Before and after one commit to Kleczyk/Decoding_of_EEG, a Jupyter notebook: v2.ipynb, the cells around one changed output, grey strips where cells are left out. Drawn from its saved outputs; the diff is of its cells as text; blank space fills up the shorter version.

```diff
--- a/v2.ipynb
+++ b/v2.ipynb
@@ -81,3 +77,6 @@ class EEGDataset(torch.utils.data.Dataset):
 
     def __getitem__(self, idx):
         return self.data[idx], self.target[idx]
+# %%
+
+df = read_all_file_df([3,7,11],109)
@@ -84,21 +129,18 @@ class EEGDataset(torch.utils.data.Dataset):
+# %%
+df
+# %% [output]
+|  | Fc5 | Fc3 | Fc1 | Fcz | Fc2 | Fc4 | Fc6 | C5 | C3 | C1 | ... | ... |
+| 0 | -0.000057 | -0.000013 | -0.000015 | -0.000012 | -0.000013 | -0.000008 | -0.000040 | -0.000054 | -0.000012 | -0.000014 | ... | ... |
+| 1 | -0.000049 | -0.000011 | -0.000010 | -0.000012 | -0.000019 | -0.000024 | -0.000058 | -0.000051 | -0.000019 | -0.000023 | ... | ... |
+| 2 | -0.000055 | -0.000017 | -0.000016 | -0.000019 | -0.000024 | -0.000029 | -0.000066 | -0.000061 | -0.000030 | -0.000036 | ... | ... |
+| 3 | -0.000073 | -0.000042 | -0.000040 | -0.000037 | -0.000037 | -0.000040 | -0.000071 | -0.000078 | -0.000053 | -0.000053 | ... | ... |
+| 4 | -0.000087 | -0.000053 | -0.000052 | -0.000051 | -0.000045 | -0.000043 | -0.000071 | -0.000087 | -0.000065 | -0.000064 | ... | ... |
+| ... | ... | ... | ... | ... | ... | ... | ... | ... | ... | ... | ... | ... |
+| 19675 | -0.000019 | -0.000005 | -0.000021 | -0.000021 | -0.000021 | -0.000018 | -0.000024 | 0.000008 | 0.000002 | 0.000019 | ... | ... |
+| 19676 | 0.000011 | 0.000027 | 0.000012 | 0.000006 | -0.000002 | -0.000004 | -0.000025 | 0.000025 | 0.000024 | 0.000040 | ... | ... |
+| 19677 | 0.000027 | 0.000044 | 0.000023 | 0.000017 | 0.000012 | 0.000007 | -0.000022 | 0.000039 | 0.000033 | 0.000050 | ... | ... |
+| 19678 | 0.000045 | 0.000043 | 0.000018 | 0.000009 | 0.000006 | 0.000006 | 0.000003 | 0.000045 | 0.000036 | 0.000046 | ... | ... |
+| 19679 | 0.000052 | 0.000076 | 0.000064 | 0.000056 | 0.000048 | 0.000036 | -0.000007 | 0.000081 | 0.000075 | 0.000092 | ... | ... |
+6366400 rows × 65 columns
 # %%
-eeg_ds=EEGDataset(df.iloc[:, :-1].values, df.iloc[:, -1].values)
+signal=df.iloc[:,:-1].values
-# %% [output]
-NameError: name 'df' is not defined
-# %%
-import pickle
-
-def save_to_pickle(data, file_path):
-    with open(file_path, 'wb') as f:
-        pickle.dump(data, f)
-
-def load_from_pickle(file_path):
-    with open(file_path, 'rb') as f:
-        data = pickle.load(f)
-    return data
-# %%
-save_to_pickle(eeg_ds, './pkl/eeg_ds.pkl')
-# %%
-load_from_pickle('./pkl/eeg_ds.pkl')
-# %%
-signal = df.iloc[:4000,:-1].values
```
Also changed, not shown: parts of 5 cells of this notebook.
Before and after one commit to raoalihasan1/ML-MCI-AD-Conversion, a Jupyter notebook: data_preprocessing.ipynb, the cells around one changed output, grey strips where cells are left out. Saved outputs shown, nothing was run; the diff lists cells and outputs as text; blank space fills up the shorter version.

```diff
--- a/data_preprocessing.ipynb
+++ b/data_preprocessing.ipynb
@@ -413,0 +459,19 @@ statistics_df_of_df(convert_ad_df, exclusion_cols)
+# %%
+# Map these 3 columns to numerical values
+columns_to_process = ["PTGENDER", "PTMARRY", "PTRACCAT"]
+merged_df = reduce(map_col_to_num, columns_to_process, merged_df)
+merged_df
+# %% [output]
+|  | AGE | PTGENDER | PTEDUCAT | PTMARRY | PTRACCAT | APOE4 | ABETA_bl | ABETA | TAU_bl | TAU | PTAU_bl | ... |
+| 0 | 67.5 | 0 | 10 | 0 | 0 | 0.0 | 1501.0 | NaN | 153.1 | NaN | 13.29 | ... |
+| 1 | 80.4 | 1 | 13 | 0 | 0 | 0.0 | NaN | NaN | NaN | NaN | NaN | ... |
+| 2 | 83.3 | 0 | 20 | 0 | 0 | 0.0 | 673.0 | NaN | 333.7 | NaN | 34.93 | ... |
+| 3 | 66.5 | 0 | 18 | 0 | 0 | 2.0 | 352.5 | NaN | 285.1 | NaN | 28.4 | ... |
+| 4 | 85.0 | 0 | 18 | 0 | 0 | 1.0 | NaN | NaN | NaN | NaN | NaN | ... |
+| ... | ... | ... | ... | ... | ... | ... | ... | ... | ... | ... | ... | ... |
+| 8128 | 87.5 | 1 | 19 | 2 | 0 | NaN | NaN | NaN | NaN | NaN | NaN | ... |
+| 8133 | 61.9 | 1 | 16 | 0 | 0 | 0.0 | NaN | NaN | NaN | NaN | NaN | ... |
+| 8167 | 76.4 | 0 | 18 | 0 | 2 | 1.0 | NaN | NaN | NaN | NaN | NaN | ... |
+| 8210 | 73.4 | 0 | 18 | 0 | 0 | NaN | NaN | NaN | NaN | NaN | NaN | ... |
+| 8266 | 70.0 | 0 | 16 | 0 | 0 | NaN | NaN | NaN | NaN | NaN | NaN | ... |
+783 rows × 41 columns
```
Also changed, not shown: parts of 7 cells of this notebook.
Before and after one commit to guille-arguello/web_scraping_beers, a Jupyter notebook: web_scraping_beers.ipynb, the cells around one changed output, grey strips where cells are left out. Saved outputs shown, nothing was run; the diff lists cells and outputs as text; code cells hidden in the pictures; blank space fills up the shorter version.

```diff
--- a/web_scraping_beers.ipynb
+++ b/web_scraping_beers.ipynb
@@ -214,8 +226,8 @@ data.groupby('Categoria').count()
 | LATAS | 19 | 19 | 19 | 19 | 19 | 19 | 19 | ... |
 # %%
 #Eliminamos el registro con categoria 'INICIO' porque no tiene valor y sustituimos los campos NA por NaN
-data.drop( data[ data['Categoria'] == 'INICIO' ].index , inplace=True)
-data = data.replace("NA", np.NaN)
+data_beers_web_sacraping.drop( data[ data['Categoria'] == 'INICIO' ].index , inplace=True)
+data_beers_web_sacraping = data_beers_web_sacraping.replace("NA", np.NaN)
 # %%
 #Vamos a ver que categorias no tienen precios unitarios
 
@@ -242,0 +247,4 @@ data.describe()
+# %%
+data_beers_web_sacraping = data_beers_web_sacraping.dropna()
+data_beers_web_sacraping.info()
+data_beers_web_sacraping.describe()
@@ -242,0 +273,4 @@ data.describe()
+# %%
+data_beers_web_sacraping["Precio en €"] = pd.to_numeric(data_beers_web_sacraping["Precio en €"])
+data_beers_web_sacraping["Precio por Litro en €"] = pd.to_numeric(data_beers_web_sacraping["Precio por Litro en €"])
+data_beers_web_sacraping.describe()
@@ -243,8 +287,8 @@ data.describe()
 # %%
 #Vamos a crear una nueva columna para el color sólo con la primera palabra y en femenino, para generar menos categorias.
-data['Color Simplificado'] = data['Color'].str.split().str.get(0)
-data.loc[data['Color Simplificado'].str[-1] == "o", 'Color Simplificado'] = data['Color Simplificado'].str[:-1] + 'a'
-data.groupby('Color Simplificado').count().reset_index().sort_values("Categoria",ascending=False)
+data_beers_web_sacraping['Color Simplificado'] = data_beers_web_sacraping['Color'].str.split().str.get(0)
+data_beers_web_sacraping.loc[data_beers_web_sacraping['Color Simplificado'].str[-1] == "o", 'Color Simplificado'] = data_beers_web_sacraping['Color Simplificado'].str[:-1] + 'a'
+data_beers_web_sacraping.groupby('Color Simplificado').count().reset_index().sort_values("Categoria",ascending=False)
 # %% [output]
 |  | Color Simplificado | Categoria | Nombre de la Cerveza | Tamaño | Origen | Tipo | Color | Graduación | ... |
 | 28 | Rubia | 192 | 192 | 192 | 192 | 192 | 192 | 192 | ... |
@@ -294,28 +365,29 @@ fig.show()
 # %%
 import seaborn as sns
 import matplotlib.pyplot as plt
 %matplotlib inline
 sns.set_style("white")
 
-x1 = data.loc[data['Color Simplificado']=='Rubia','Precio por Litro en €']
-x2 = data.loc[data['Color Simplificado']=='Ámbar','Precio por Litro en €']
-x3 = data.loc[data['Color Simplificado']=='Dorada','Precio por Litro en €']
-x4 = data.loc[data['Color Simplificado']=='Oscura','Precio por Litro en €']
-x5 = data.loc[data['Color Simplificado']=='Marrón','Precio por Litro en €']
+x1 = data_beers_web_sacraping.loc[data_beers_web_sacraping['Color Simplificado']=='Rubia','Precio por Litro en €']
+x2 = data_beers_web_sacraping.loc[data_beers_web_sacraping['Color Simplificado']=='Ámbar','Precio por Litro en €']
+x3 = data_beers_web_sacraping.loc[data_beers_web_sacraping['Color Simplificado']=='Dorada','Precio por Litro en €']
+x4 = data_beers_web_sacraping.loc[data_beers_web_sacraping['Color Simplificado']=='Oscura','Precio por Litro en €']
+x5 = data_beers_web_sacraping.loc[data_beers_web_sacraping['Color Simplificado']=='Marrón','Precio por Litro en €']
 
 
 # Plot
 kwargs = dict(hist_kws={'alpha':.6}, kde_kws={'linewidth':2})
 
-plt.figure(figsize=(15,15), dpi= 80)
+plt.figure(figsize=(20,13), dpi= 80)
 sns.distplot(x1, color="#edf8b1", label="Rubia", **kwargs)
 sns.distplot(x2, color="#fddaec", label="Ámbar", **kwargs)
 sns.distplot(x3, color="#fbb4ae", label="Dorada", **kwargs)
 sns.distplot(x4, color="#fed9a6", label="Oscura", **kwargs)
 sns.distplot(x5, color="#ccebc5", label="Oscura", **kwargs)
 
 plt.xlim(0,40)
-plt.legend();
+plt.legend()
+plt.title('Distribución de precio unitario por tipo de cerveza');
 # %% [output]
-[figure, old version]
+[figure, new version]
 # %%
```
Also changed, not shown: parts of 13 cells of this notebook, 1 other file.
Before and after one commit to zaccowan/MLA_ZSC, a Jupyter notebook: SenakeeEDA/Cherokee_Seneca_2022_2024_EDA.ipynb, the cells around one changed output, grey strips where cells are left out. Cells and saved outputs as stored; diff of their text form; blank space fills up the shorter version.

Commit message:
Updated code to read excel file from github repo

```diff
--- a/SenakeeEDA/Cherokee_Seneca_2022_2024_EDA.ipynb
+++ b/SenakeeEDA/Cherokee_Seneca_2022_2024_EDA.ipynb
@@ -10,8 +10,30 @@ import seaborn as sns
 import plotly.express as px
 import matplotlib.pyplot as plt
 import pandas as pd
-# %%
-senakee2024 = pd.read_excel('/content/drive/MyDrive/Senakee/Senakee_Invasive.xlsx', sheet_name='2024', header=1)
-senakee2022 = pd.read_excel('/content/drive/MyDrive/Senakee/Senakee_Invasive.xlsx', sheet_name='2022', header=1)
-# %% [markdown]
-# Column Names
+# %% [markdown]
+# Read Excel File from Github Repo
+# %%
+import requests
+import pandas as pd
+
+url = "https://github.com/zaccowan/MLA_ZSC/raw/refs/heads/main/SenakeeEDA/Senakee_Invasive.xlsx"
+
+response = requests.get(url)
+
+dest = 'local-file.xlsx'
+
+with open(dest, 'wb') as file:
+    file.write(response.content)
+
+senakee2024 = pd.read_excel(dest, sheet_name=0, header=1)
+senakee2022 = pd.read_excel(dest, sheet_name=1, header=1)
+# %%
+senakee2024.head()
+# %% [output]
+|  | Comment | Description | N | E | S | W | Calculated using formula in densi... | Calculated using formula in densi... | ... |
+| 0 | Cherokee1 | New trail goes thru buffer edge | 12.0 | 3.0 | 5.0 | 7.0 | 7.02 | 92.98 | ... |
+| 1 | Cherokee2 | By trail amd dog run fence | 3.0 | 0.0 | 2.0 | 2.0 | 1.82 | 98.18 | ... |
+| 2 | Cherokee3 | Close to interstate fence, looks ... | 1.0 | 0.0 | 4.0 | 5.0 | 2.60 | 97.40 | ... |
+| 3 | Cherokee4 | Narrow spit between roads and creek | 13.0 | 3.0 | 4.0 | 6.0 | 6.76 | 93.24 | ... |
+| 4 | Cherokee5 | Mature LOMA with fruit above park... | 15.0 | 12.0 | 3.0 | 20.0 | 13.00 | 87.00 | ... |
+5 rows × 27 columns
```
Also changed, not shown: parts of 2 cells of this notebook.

TRY IT:
Those lines above that contain the string "describe" should be returned.

RESULT BELOW:
@@ -242,0 +247,4 @@ data.describe()
+data_beers_web_sacraping.describe()
@@ -242,0 +273,4 @@ data.describe()
+data_beers_web_sacraping.describe()
@@ -243,8 +287,8 @@ data.describe()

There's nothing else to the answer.